**TASK PROMPT:** Reproduce each entry below exactly as it appears.

MATERIAL FOR THE TASK: Begin

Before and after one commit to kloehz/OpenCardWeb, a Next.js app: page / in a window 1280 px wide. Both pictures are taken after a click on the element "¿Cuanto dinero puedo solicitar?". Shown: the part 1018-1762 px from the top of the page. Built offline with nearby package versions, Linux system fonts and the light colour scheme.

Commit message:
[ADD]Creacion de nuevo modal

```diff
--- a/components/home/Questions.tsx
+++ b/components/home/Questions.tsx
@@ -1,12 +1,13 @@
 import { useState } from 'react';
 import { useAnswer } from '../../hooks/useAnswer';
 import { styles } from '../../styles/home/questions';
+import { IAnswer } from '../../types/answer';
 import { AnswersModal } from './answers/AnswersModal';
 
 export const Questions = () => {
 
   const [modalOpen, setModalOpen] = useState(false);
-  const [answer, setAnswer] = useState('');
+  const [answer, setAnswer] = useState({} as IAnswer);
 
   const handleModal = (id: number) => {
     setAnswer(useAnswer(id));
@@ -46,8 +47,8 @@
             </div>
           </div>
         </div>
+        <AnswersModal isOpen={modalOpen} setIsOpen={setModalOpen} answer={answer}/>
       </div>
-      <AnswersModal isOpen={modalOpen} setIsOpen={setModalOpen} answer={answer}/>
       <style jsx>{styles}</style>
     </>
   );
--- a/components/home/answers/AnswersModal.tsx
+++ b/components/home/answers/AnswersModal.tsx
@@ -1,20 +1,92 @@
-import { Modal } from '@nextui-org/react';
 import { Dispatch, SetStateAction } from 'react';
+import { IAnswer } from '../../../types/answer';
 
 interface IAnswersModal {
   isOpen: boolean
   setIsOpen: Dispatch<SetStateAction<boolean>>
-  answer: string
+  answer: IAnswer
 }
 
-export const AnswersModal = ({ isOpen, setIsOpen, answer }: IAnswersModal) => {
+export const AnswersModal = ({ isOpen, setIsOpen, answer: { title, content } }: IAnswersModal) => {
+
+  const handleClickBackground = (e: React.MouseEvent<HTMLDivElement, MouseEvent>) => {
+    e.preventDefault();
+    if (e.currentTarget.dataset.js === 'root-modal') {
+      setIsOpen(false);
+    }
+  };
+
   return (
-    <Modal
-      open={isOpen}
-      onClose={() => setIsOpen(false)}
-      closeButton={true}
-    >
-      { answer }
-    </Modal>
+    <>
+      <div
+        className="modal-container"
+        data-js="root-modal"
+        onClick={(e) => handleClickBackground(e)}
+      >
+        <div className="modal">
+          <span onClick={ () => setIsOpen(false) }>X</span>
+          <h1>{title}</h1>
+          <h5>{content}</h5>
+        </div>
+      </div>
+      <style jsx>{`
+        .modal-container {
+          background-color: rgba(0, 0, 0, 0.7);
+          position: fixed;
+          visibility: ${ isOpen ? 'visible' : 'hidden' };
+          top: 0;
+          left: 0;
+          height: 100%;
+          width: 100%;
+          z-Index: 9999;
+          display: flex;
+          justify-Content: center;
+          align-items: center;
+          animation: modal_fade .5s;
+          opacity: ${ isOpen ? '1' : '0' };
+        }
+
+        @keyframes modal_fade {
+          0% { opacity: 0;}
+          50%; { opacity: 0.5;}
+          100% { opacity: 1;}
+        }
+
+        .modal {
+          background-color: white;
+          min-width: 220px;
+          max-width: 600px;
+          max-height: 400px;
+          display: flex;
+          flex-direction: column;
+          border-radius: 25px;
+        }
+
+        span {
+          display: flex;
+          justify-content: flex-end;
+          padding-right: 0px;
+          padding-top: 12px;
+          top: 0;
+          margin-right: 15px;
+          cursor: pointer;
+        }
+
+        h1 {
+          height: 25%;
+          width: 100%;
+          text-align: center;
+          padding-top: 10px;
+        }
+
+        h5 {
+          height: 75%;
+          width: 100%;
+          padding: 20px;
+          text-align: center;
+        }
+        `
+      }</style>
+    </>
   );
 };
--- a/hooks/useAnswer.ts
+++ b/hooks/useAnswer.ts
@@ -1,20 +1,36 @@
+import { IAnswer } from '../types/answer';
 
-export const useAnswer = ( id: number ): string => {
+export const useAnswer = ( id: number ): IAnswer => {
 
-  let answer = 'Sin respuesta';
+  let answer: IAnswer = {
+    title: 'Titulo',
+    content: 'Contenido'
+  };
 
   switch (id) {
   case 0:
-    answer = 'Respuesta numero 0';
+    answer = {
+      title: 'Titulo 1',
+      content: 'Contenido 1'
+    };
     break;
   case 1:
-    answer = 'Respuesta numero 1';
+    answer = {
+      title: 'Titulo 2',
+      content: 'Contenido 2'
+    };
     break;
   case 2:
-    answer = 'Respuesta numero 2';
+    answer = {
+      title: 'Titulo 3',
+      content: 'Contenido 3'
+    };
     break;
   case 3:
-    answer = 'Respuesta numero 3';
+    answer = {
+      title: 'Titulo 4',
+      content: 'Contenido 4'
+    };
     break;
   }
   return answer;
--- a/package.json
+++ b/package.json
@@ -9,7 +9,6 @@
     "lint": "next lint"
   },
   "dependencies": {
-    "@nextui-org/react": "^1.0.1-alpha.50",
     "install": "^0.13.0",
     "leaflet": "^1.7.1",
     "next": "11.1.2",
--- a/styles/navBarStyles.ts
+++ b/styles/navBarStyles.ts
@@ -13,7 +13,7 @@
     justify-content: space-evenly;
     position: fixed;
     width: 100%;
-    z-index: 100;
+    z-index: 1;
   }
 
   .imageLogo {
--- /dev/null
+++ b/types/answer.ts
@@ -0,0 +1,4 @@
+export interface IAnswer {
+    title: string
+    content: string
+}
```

MATERIAL FOR THE TASK: End

**OUTPUT FOR THIS TASK:**
Before and after one commit to kloehz/OpenCardWeb, a Next.js app: page / in a window 1280 px wide. Both pictures are taken after a click on the element "¿Cuanto dinero puedo solicitar?". Shown: the part 1018-1762 px from the top of the page. Built offline with nearby package versions, Linux system fonts and the light colour scheme.

Commit message:
[ADD]Creacion de nuevo modal

```diff
--- a/components/home/Questions.tsx
+++ b/components/home/Questions.tsx
@@ -1,12 +1,13 @@
 import { useState } from 'react';
 import { useAnswer } from '../../hooks/useAnswer';
 import { styles } from '../../styles/home/questions';
+import { IAnswer } from '../../types/answer';
 import { AnswersModal } from './answers/AnswersModal';
 
 export const Questions = () => {
 
   const [modalOpen, setModalOpen] = useState(false);
-  const [answer, setAnswer] = useState('');
+  const [answer, setAnswer] = useState({} as IAnswer);
 
   const handleModal = (id: number) => {
     setAnswer(useAnswer(id));
@@ -46,8 +47,8 @@
             </div>
           </div>
         </div>
+        <AnswersModal isOpen={modalOpen} setIsOpen={setModalOpen} answer={answer}/>
       </div>
-      <AnswersModal isOpen={modalOpen} setIsOpen={setModalOpen} answer={answer}/>
       <style jsx>{styles}</style>
     </>
   );
--- a/components/home/answers/AnswersModal.tsx
+++ b/components/home/answers/AnswersModal.tsx
@@ -1,20 +1,92 @@
-import { Modal } from '@nextui-org/react';
 import { Dispatch, SetStateAction } from 'react';
+import { IAnswer } from '../../../types/answer';
 
 interface IAnswersModal {
   isOpen: boolean
   setIsOpen: Dispatch<SetStateAction<boolean>>
-  answer: string
+  answer: IAnswer
 }
 
-export const AnswersModal = ({ isOpen, setIsOpen, answer }: IAnswersModal) => {
+export const AnswersModal = ({ isOpen, setIsOpen, answer: { title, content } }: IAnswersModal) => {
+
+  const handleClickBackground = (e: React.MouseEvent<HTMLDivElement, MouseEvent>) => {
+    e.preventDefault();
+    if (e.currentTarget.dataset.js === 'root-modal') {
+      setIsOpen(false);
+    }
+  };
+
   return (
-    <Modal
-      open={isOpen}
-      onClose={() => setIsOpen(false)}
-      closeButton={true}
-    >
-      { answer }
-    </Modal>
+    <>
+      <div
+        className="modal-container"
+        data-js="root-modal"
+        onClick={(e) => handleClickBackground(e)}
+      >
+        <div className="modal">
+          <span onClick={ () => setIsOpen(false) }>X</span>
+          <h1>{title}</h1>
+          <h5>{content}</h5>
+        </div>
+      </div>
+      <style jsx>{`
+        .modal-container {
+          background-color: rgba(0, 0, 0, 0.7);
+          position: fixed;
+          visibility: ${ isOpen ? 'visible' : 'hidden' };
+          top: 0;
+          left: 0;
+          height: 100%;
+          width: 100%;
+          z-Index: 9999;
+          display: flex;
+          justify-Content: center;
+          align-items: center;
+          animation: modal_fade .5s;
+          opacity: ${ isOpen ? '1' : '0' };
+        }
+
+        @keyframes modal_fade {
+          0% { opacity: 0;}
+          50%; { opacity: 0.5;}
+          100% { opacity: 1;}
+        }
+
+        .modal {
+          background-color: white;
+          min-width: 220px;
+          max-width: 600px;
+          max-height: 400px;
+          display: flex;
+          flex-direction: column;
+          border-radius: 25px;
+        }
+
+        span {
+          display: flex;
+          justify-content: flex-end;
+          padding-right: 0px;
+          padding-top: 12px;
+          top: 0;
+          margin-right: 15px;
+          cursor: pointer;
+        }
+
+        h1 {
+          height: 25%;
+          width: 100%;
+          text-align: center;
+          padding-top: 10px;
+        }
+
+        h5 {
+          height: 75%;
+          width: 100%;
+          padding: 20px;
+          text-align: center;
+        }
+        `
+      }</style>
+    </>
   );
 };
--- a/hooks/useAnswer.ts
+++ b/hooks/useAnswer.ts
@@ -1,20 +1,36 @@
+import { IAnswer } from '../types/answer';
 
-export const useAnswer = ( id: number ): string => {
+export const useAnswer = ( id: number ): IAnswer => {
 
-  let answer = 'Sin respuesta';
+  let answer: IAnswer = {
+    title: 'Titulo',
+    content: 'Contenido'
+  };
 
   switch (id) {
   case 0:
-    answer = 'Respuesta numero 0';
+    answer = {
+      title: 'Titulo 1',
+      content: 'Contenido 1'
+    };
     break;
   case 1:
-    answer = 'Respuesta numero 1';
+    answer = {
+      title: 'Titulo 2',
+      content: 'Contenido 2'
+    };
     break;
   case 2:
-    answer = 'Respuesta numero 2';
+    answer = {
+      title: 'Titulo 3',
+      content: 'Contenido 3'
+    };
     break;
   case 3:
-    answer = 'Respuesta numero 3';
+    answer = {
+      title: 'Titulo 4',
+      content: 'Contenido 4'
+    };
     break;
   }
   return answer;
--- a/package.json
+++ b/package.json
@@ -9,7 +9,6 @@
     "lint": "next lint"
   },
   "dependencies": {
-    "@nextui-org/react": "^1.0.1-alpha.50",
     "install": "^0.13.0",
     "leaflet": "^1.7.1",
     "next": "11.1.2",
--- a/styles/navBarStyles.ts
+++ b/styles/navBarStyles.ts
@@ -13,7 +13,7 @@
     justify-content: space-evenly;
     position: fixed;
     width: 100%;
-    z-index: 100;
+    z-index: 1;
   }
 
   .imageLogo {
--- /dev/null
+++ b/types/answer.ts
@@ -0,0 +1,4 @@
+export interface IAnswer {
+    title: string
+    content: string
+}
```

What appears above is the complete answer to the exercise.